<<<<

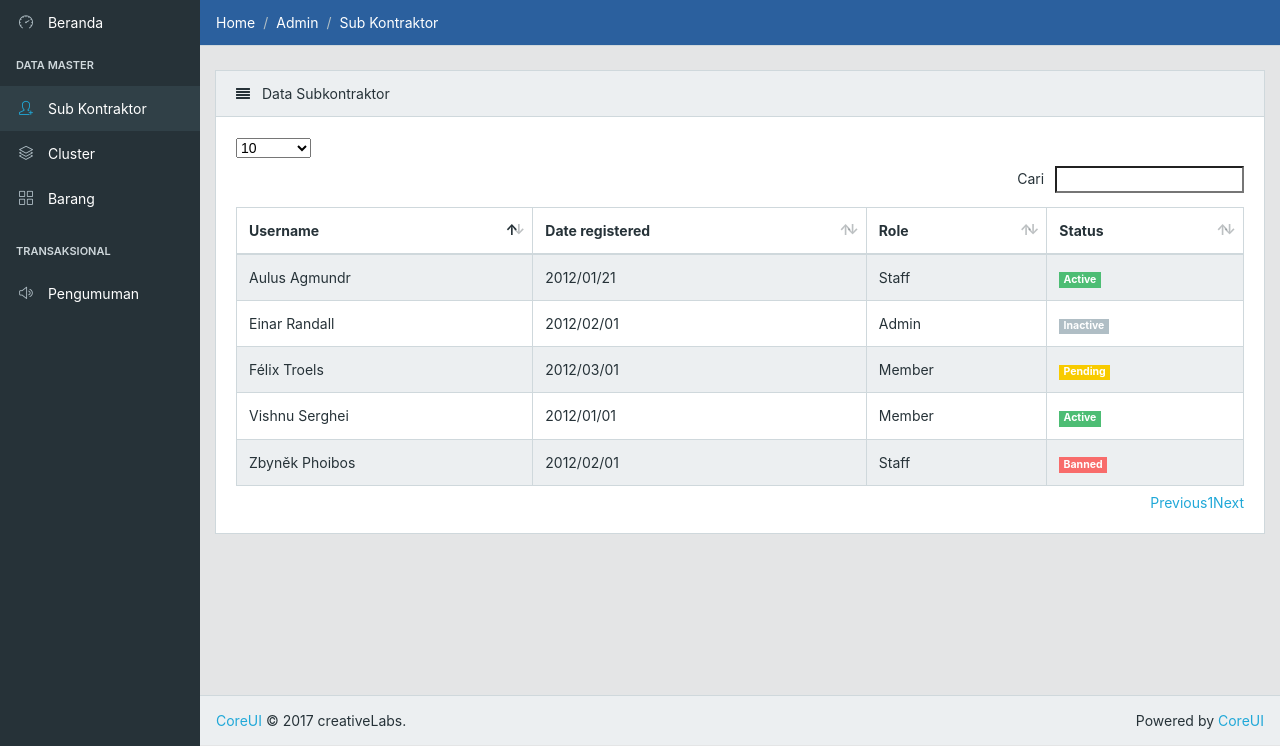
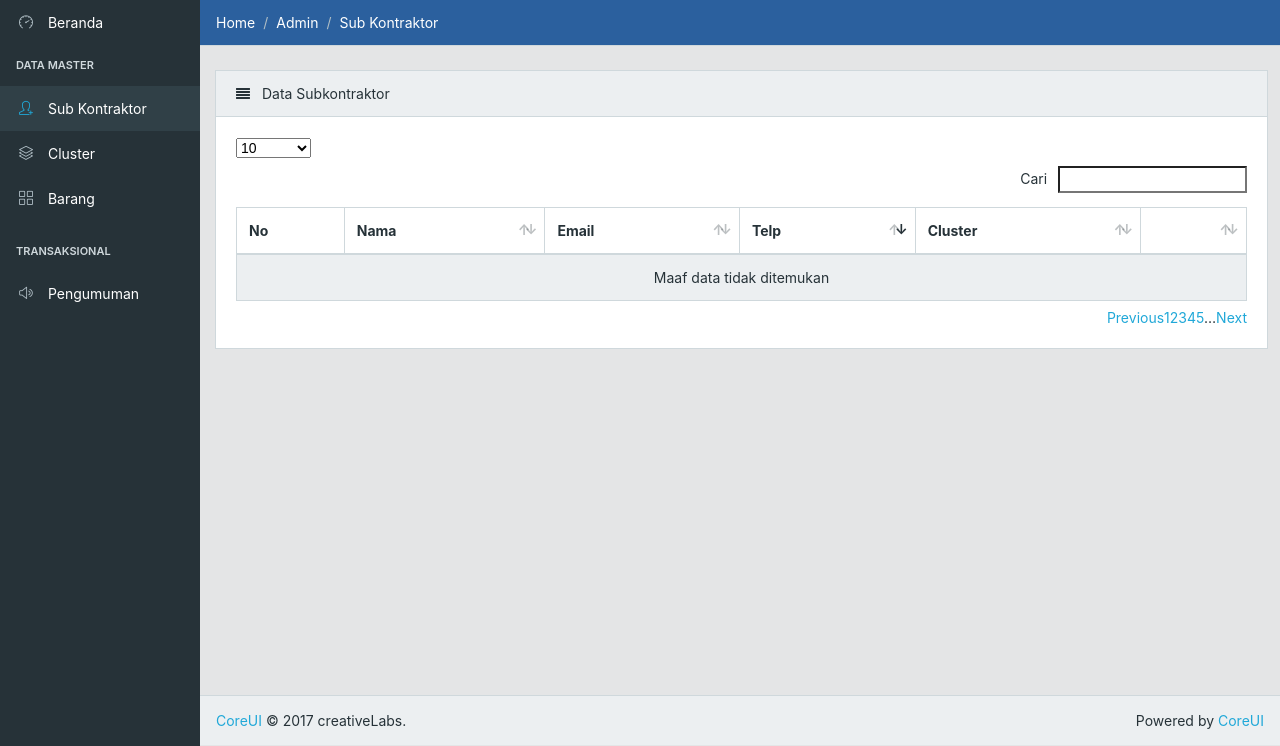
Before and after one commit to zkenstein/eprocurement, a Laravel app: page /admin/subkontraktor in a window 1280 px wide. Shown: the part 55-801 px from the top of the page. Run offline with Laravel 8, Linux system fonts and the light colour scheme; the visitor is signed in with stand-in values (Sample User, id 1); data that the repository does not hold is empty.

Commit message:
GA SIDO INSTALL LARAVEL DATATABLES

```diff
--- a/app/Http/Controllers/SubkontraktorController.php
+++ b/app/Http/Controllers/SubkontraktorController.php
@@ -27,6 +27,13 @@
                 $orderBy = 'status';
             break;
         }
+        $subkontraktor = user::join('cluster','cluster.id','=','user.cluster_id')->select(['cluster.nama as cluster','user.nama as nama','user.email as email','user.telp as telp'])->where('role','subkontraktor')->get();
+        return response()->json([
+            'draw'=>$request->input('draw'),
+            'recordsTotal'=>count($subkontraktor)/$request->input('length'),
+            'data'=>$subkontraktor,
+            'request'=>$request->all()
+        ],200);
         $pemesanan = Pemesanan::with(['listItemPesanan.pasarIteminfo.itemInfo.satuanInfo','listItemPesanan.pasarIteminfo.pasarInfo'])->
             join('user as pemesan', 'pemesan.id', '=', 'pemesanan.pemesan_id')
             ->leftJoin('user as pengirim', 'pengirim.id', '=', 'pemesanan.pengirim_id')
@@ -67,5 +74,6 @@
             'data'=>$pemesanan,
             'request'=>$request->all()
         ]);
+
     }
 }
--- a/app/Http/routes.php
+++ b/app/Http/routes.php
@@ -51,6 +51,10 @@
 		'uses'=>'GeneralController@subkontraktorPage',
 		'as'=>'subkontraktor'
 	]);
+	Route::get('/subkontraktor_data',[
+		'uses'=>'SubkontraktorController@getData',
+		'as'=>'subkontraktor_data'
+	]);
 
 	Route::get('/cluster',[
 		'uses'=>'GeneralController@clusterPage',
--- a/composer.json
+++ b/composer.json
@@ -6,8 +6,7 @@
     "type": "project",
     "require": {
         "php": ">=5.5.9",
-        "laravel/framework": "5.1.*",
-        "yajra/laravel-datatables-oracle": "6.*"
+        "laravel/framework": "5.1.*"
     },
     "require-dev": {
         "fzaninotto/faker": "~1.4",
--- a/resources/views/master.blade.php
+++ b/resources/views/master.blade.php
@@ -548,17 +548,6 @@
         }
         //$("main.main ol.breadcrumb li.breadcrumb-menu.hidden-md-down").remove();
         $(document).ready(function($){
-            $(".datatables").DataTable({
-                info:false,
-                "language": {
-                    "lengthMenu": "_MENU_",
-                    "zeroRecords": "Maaf data tidak ditemukan",
-                    "info": "_PAGE_ dari _PAGES_",
-                    "infoEmpty": "Data Tidak Ditemukan",
-                    "infoFiltered": "(filtered from _MAX_ total records)",
-                    "search": "Cari "
-                }
-            });
             // Add class .active to current link
             $.navigation.find('a').each(function(){
 
@@ -693,7 +682,7 @@
 
     <!-- Custom scripts required by this view -->
     <!-- <script src="/js/views/main.js"></script> -->
-
+    @yield('script')
 </body>
 
 </html>
--- a/resources/views/pages/subkontraktor.blade.php
+++ b/resources/views/pages/subkontraktor.blade.php
@@ -17,56 +17,18 @@
                             <i class="fa fa-align-justify"></i> Data Subkontraktor
                         </div>
                         <div class="card-block">
-                            <table class="table table-bordered table-striped datatables">
+                            <table id="subkontraktor-data" class="table table-bordered table-striped">
                                 <thead>
                                     <tr>
-                                        <th>Username</th>
-                                        <th>Date registered</th>
-                                        <th>Role</th>
-                                        <th>Status</th>
+                                    	<th>No</th>
+                                        <th>Nama</th>
+                                        <th>Email</th>
+                                        <th>Telp</th>
+                                        <th>Cluster</th>
+                                        <th></th>
                                     </tr>
                                 </thead>
                                 <tbody>
-                                    <tr>
-                                        <td>Vishnu Serghei</td>
-                                        <td>2012/01/01</td>
-                                        <td>Member</td>
-                                        <td>
-                                            <span class="badge badge-success">Active</span>
-                                        </td>
-                                    </tr>
-                                    <tr>
-                                        <td>Zbyněk Phoibos</td>
-                                        <td>2012/02/01</td>
-                                        <td>Staff</td>
-                                        <td>
-                                            <span class="badge badge-danger">Banned</span>
-                                        </td>
-                                    </tr>
-                                    <tr>
-                                        <td>Einar Randall</td>
-                                        <td>2012/02/01</td>
-                                        <td>Admin</td>
-                                        <td>
-                                            <span class="badge badge-default">Inactive</span>
-                                        </td>
-                                    </tr>
-                                    <tr>
-                                        <td>Félix Troels</td>
-                                        <td>2012/03/01</td>
-                                        <td>Member</td>
-                                        <td>
-                                            <span class="badge badge-warning">Pending</span>
-                                        </td>
-                                    </tr>
-                                    <tr>
-                                        <td>Aulus Agmundr</td>
-                                        <td>2012/01/21</td>
-                                        <td>Staff</td>
-                                        <td>
-                                            <span class="badge badge-success">Active</span>
-                                        </td>
-                                    </tr>
                                 </tbody>
                             </table>
                             <!--
@@ -98,3 +60,64 @@
 
     </div>
 @stop
+
+@section('script')
+	<script type="text/javascript">
+		$("#subkontraktor-data").DataTable({
+			"processing": true,
+	        "serverSide": true,
+	        "ajax": "{{route('admin.subkontraktor_data')}}",
+            info:false,
+            "language": {
+                "lengthMenu": "_MENU_",
+                "zeroRecords": "Maaf data tidak ditemukan",
+                "info": "_PAGE_ dari _PAGES_",
+                "infoEmpty": "Data Tidak Ditemukan",
+                "infoFiltered": "(filtered from _MAX_ total records)",
+                "search": "Cari "
+            },
+            "columnDefs": [
+                {
+                    "className":"no-print",
+                    "orderable":false,
+                    "targets": 0,
+                    "render": function(data, type, row, meta){
+                        return "1";
+                    }
+                },{
+                    "targets": 1,
+                    "render": function(data, type, row, meta){
+                        var nama = row.nama;
+                        return nama;
+                    }
+                },
+                {
+                    "targets": 2,
+                    "render": function(data, type, row, meta){
+                        var email = row.email;
+                        return email;
+                    }
+                },
+                {
+                    "targets": 3,
+                    "render": function(data, type, row, meta){
+                        return row.telp;
+                    }
+                },
+                {
+                    "targets": 4,
+                    "render": function(data, type, row, meta){
+                        return row.cluster;
+                    }
+                },
+                {
+                	"targets": 5,
+                    "render": function(data, type, row, meta){
+                        return "0";
+                    }
+                }
+            ],
+            aaSorting: [[3, 'desc']],
+        });
+	</script>
+@stop
```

>>>>

▶ _Task requirements_: Copy out the data above to the letter, and keep every picture out of it.

▶ _The answer_:
Before and after one commit to zkenstein/eprocurement, a Laravel app: page /admin/subkontraktor in a window 1280 px wide. Shown: the part 55-801 px from the top of the page. Run offline with Laravel 8, Linux system fonts and the light colour scheme; the visitor is signed in with stand-in values (Sample User, id 1); data that the repository does not hold is empty.

Commit message:
GA SIDO INSTALL LARAVEL DATATABLES

```diff
--- a/app/Http/Controllers/SubkontraktorController.php
+++ b/app/Http/Controllers/SubkontraktorController.php
@@ -27,6 +27,13 @@
                 $orderBy = 'status';
             break;
         }
+        $subkontraktor = user::join('cluster','cluster.id','=','user.cluster_id')->select(['cluster.nama as cluster','user.nama as nama','user.email as email','user.telp as telp'])->where('role','subkontraktor')->get();
+        return response()->json([
+            'draw'=>$request->input('draw'),
+            'recordsTotal'=>count($subkontraktor)/$request->input('length'),
+            'data'=>$subkontraktor,
+            'request'=>$request->all()
+        ],200);
         $pemesanan = Pemesanan::with(['listItemPesanan.pasarIteminfo.itemInfo.satuanInfo','listItemPesanan.pasarIteminfo.pasarInfo'])->
             join('user as pemesan', 'pemesan.id', '=', 'pemesanan.pemesan_id')
             ->leftJoin('user as pengirim', 'pengirim.id', '=', 'pemesanan.pengirim_id')
@@ -67,5 +74,6 @@
             'data'=>$pemesanan,
             'request'=>$request->all()
         ]);
+
     }
 }
--- a/app/Http/routes.php
+++ b/app/Http/routes.php
@@ -51,6 +51,10 @@
 		'uses'=>'GeneralController@subkontraktorPage',
 		'as'=>'subkontraktor'
 	]);
+	Route::get('/subkontraktor_data',[
+		'uses'=>'SubkontraktorController@getData',
+		'as'=>'subkontraktor_data'
+	]);
 
 	Route::get('/cluster',[
 		'uses'=>'GeneralController@clusterPage',
--- a/composer.json
+++ b/composer.json
@@ -6,8 +6,7 @@
     "type": "project",
     "require": {
         "php": ">=5.5.9",
-        "laravel/framework": "5.1.*",
-        "yajra/laravel-datatables-oracle": "6.*"
+        "laravel/framework": "5.1.*"
     },
     "require-dev": {
         "fzaninotto/faker": "~1.4",
--- a/resources/views/master.blade.php
+++ b/resources/views/master.blade.php
@@ -548,17 +548,6 @@
         }
         //$("main.main ol.breadcrumb li.breadcrumb-menu.hidden-md-down").remove();
         $(document).ready(function($){
-            $(".datatables").DataTable({
-                info:false,
-                "language": {
-                    "lengthMenu": "_MENU_",
-                    "zeroRecords": "Maaf data tidak ditemukan",
-                    "info": "_PAGE_ dari _PAGES_",
-                    "infoEmpty": "Data Tidak Ditemukan",
-                    "infoFiltered": "(filtered from _MAX_ total records)",
-                    "search": "Cari "
-                }
-            });
             // Add class .active to current link
             $.navigation.find('a').each(function(){
 
@@ -693,7 +682,7 @@
 
     <!-- Custom scripts required by this view -->
     <!-- <script src="/js/views/main.js"></script> -->
-
+    @yield('script')
 </body>
 
 </html>
--- a/resources/views/pages/subkontraktor.blade.php
+++ b/resources/views/pages/subkontraktor.blade.php
@@ -17,56 +17,18 @@
                             <i class="fa fa-align-justify"></i> Data Subkontraktor
                         </div>
                         <div class="card-block">
-                            <table class="table table-bordered table-striped datatables">
+                            <table id="subkontraktor-data" class="table table-bordered table-striped">
                                 <thead>
                                     <tr>
-                                        <th>Username</th>
-                                        <th>Date registered</th>
-                                        <th>Role</th>
-                                        <th>Status</th>
+                                    	<th>No</th>
+                                        <th>Nama</th>
+                                        <th>Email</th>
+                                        <th>Telp</th>
+                                        <th>Cluster</th>
+                                        <th></th>
                                     </tr>
                                 </thead>
                                 <tbody>
-                                    <tr>
-                                        <td>Vishnu Serghei</td>
-                                        <td>2012/01/01</td>
-                                        <td>Member</td>
-                                        <td>
-                                            <span class="badge badge-success">Active</span>
-                                        </td>
-                                    </tr>
-                                    <tr>
-                                        <td>Zbyněk Phoibos</td>
-                                        <td>2012/02/01</td>
-                                        <td>Staff</td>
-                                        <td>
-                                            <span class="badge badge-danger">Banned</span>
-                                        </td>
-                                    </tr>
-                                    <tr>
-                                        <td>Einar Randall</td>
-                                        <td>2012/02/01</td>
-                                        <td>Admin</td>
-                                        <td>
-                                            <span class="badge badge-default">Inactive</span>
-                                        </td>
-                                    </tr>
-                                    <tr>
-                                        <td>Félix Troels</td>
-                                        <td>2012/03/01</td>
-                                        <td>Member</td>
-                                        <td>
-                                            <span class="badge badge-warning">Pending</span>
-                                        </td>
-                                    </tr>
-                                    <tr>
-                                        <td>Aulus Agmundr</td>
-                                        <td>2012/01/21</td>
-                                        <td>Staff</td>
-                                        <td>
-                                            <span class="badge badge-success">Active</span>
-                                        </td>
-                                    </tr>
                                 </tbody>
                             </table>
                             <!--
@@ -98,3 +60,64 @@
 
     </div>
 @stop
+
+@section('script')
+	<script type="text/javascript">
+		$("#subkontraktor-data").DataTable({
+			"processing": true,
+	        "serverSide": true,
+	        "ajax": "{{route('admin.subkontraktor_data')}}",
+            info:false,
+            "language": {
+                "lengthMenu": "_MENU_",
+                "zeroRecords": "Maaf data tidak ditemukan",
+                "info": "_PAGE_ dari _PAGES_",
+                "infoEmpty": "Data Tidak Ditemukan",
+                "infoFiltered": "(filtered from _MAX_ total records)",
+                "search": "Cari "
+            },
+            "columnDefs": [
+                {
+                    "className":"no-print",
+                    "orderable":false,
+                    "targets": 0,
+                    "render": function(data, type, row, meta){
+                        return "1";
+                    }
+                },{
+                    "targets": 1,
+                    "render": function(data, type, row, meta){
+                        var nama = row.nama;
+                        return nama;
+                    }
+                },
+                {
+                    "targets": 2,
+                    "render": function(data, type, row, meta){
+                        var email = row.email;
+                        return email;
+                    }
+                },
+                {
+                    "targets": 3,
+                    "render": function(data, type, row, meta){
+                        return row.telp;
+                    }
+                },
+                {
+                    "targets": 4,
+                    "render": function(data, type, row, meta){
+                        return row.cluster;
+                    }
+                },
+                {
+                	"targets": 5,
+                    "render": function(data, type, row, meta){
+                        return "0";
+                    }
+                }
+            ],
+            aaSorting: [[3, 'desc']],
+        });
+	</script>
+@stop
```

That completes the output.